Feminism. Homophobia. Cyber bullying. Mental health. Those four have been the hotbed of debate on the UOT timeline since late Saturday / early Sunday. The inferno still rages on, but I feel like we are dragging it threadbare, spectacularly digressed and are missing the point altogether. Before I lose you, here is a thread that wraps it all up neatly, with a bow on top. If you care to find out more, go right ahead. What I can tell you is what started out as a simple altercation, a friend defending her friend, turned into a very sticky situation; the kind unseen on all these spectacularly melodramatic reality shows on our TV screens. People were blocked (I am one of them), muted, unfollowed (made the cut here too) and all manner of disassociation from those whose opinions differed with the feminist movement or even seemed to “champion” homophobia. In short, it became a crime to simply be on the TL for the drama.

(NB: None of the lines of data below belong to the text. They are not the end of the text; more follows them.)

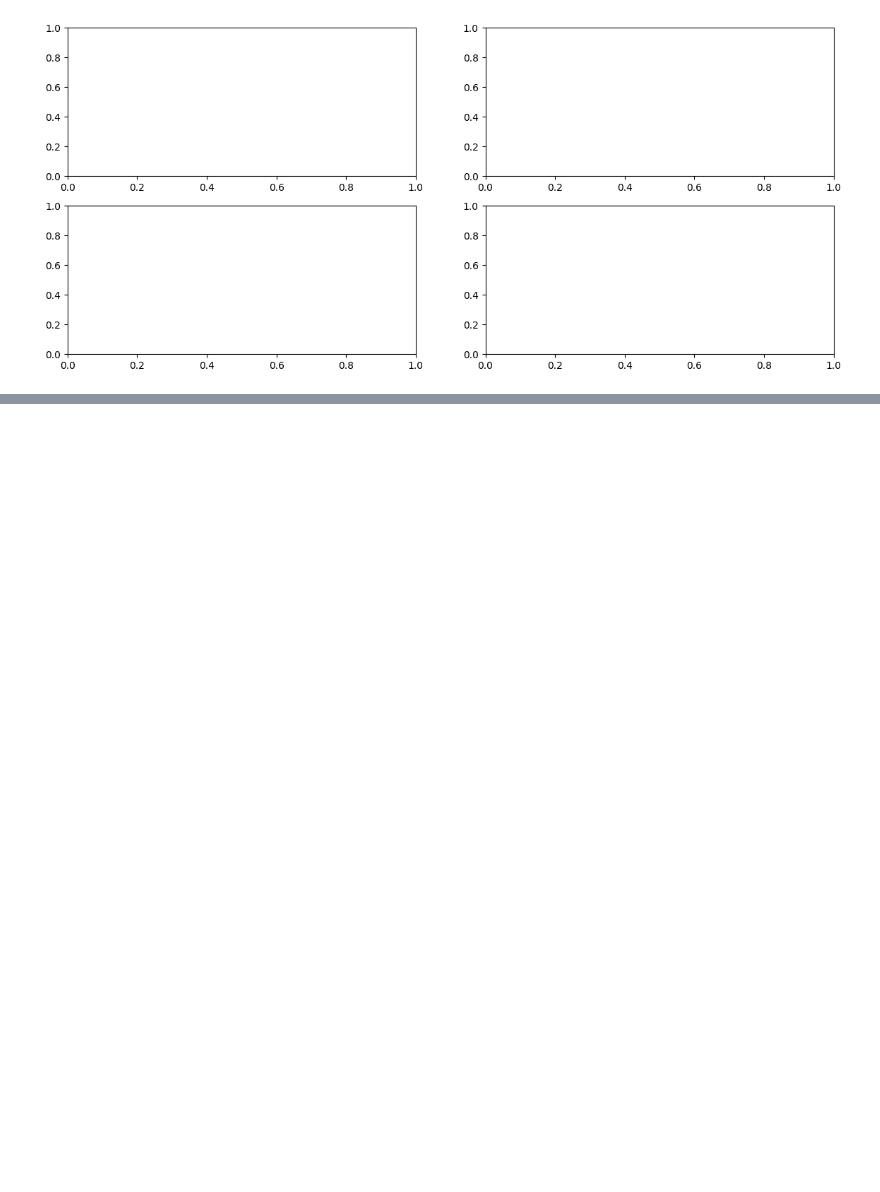
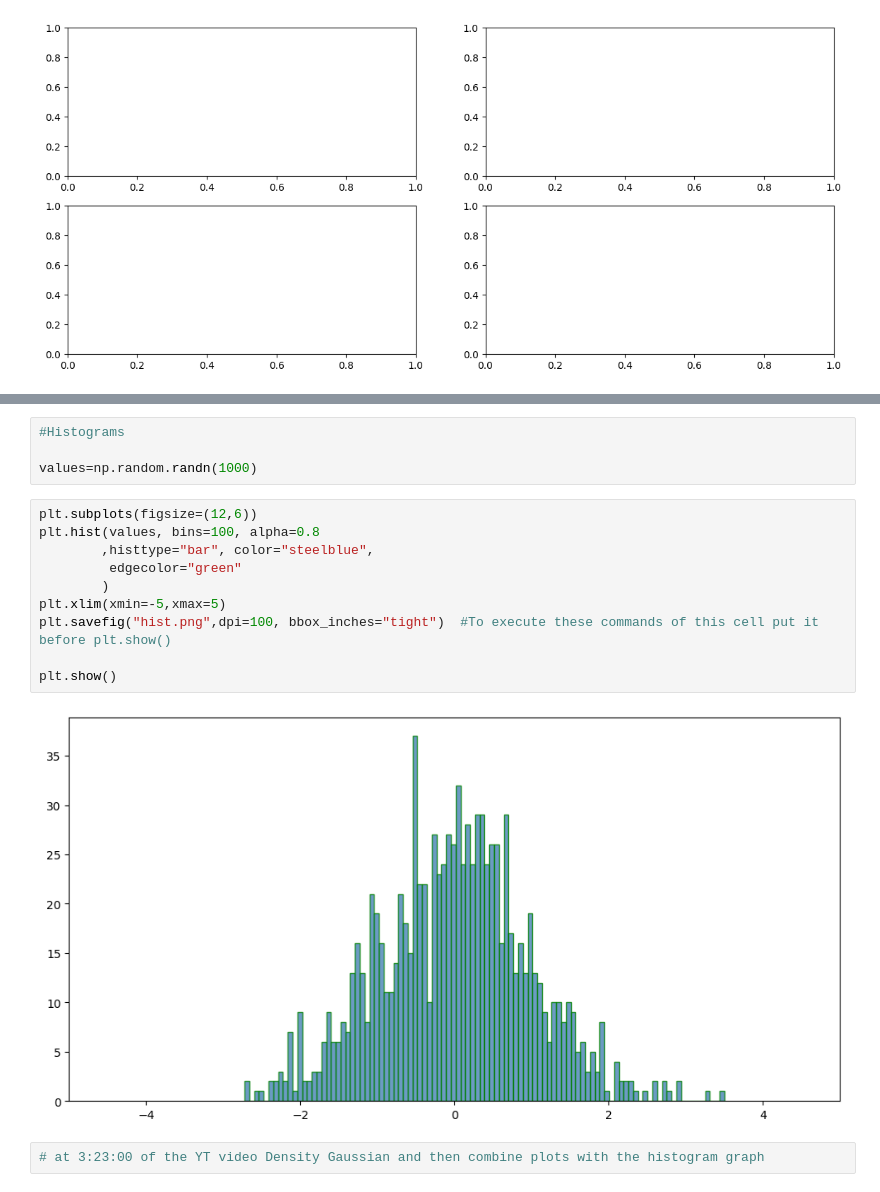
Before and after one commit to oscarluisgm/data-analytics, a Jupyter notebook: 6. Visualization.ipynb, the cells around one changed output, grey strips where cells are left out. Saved outputs shown, nothing was run; the diff lists cells and outputs as text; blank space fills up the shorter version.

```diff
--- a/6. Visualization.ipynb
+++ b/6. Visualization.ipynb
@@ -104,0 +137,18 @@ fig
+# %%
+#Histograms
+
+values=np.random.randn(1000)
+# %%
+plt.subplots(figsize=(12,6))
+plt.hist(values, bins=100, alpha=0.8
+        ,histtype="bar", color="steelblue",
+         edgecolor="green"
+        )
+plt.xlim(xmin=-5,xmax=5)
+plt.savefig("hist.png",dpi=100, bbox_inches="tight")  #To execute these commands of this cell put it before plt.show()
+
+plt.show()
+# %% [output]
+[figure, added]
+# %%
+# at 3:23:00 of the YT video Density Gaussian and then combine plots with the histogram graph
```
Also changed, not shown: parts of 4 cells of this notebook, 1 other file.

I could have taken some time to think about it last night, but honestly was too tired to even think of my own day let alone plan for today. However, Colin (@spartakussug) posted a blog at some point yesterday, which I got to read this morning, that captured my thoughts. In so many words, he asks; do we really have the courage to be the generation that effects change? Are we the chosen generation we sing so fervently of in church (and sometimes the club) every Sunday? We have identified ourselves as feminists, but on more than one occasion, when there is a slight difference in opinion, we suddenly become unworthy. In so doing, we have abused and misused the word feminist on many occasions and still expect to get away with it when called out. I thought feminism was supposed to be about the equal socio-economic and political rights of both men and women. Not just women calling men trash, perpetrating misandry and bashing anyone who disagrees with this school of thought. Where is the equality in that? You really should read Colin’s blog if you have not; he raises some extremely valid points and some questions we must all ask ourselves before we embark on our daily fight for equality. Polite reminder; a difference in opinion is part of this equality we so yearn.
When it comes to homophobia, this is something that can not be thwarted by a single tweet, an entire Twitter war or in a single day’s work. Again, I will refer you to Colin’s blog. He writes;
“It going to take courage for us to tell our parents that we are gay. That our friends are gay. That we work with gay people. That we share food with them. That we know them. That some of them struggle with it. That we work for them. That they have funny jokes. That they are people. Someone’s son and daughter. That others will never overcome their fear. And that others will never come out because they don’t have the courage.”
Someone actually called me out in my DM for “championing” homophobia simply because I stated the obvious; Ls were being served indiscriminately. When it degenerated into homophobia, I deliberately skirted around that agenda for several reasons. One of them is because I am a firm believer in loving everyone as they are, with their opinions even if they differ from mine. Someone will, without a doubt, compare being gay to murder by asking me if I would show the same kind of love to terrorists as I would the gay community. Let me ask you this, when has the LGBTQA community ever caused you, dear reader, personal bodily harm? When have they made your life inconvenient in any way? W. Somerset Maugham said, “There is hardly anyone whose sexual life, if it were broadcast, would not fill the world at large with surprise and horror.” In simpler terms, much as you find the gay community abominable because of their sexual preferences, even your sexual quirks and nuances would be thought abominable if they came to light. Therefore, before you throw rocks at the gay community, remember that you are in a glass house. You will not tweet the gay away neither will you pray it away, so it makes no sense acting out your sanctimonious ire for all too see when you too commit sins as scarlet as the gays you are pointing fingers at. If your worry is that the gay will rub off on your children, remember that children love without discrimination. It is how we raise them, the principles and values we instill in them by example, that shape their choices. If we could only love as purely as children do… You were put on this earth to do one job and one job only; love thy neighbor as you love thyself.
When it’s all said and done, we are meant to coexist on this planet together. And if we truly believe we are the chosen generation, the generation of change, you should be reminded that change begins with you and that charity begins at home. If you identify as a feminist, it would make sense that your own family is aware of it and accepts you as you are, because you did not just wake up one morning and fall from the tree of feminism. You also did not become a feminist by osmosis; if you dig deep into your background (if you truly are a feminist) you will realize that you were being groomed into who you are now. If you are gay, that is your choice, and it is our duty as the rest of the world, starting with your family, to respect and love you as you are, not castigate you for your choices. If you are homophobic, that, too is your choice. We are required by faith and design to love and respect you too, flaws and all. You do not see vegans forcing non vegans to quit their meat eating and fur wearing habits. No one is perfect, not even close to it. So if you expect a perfect society because your head is so far up your ass or your nose is so far up the air, have an opinion on everything and you post fire tweets, society apologizes. That will not happen. Rome was not built in a day.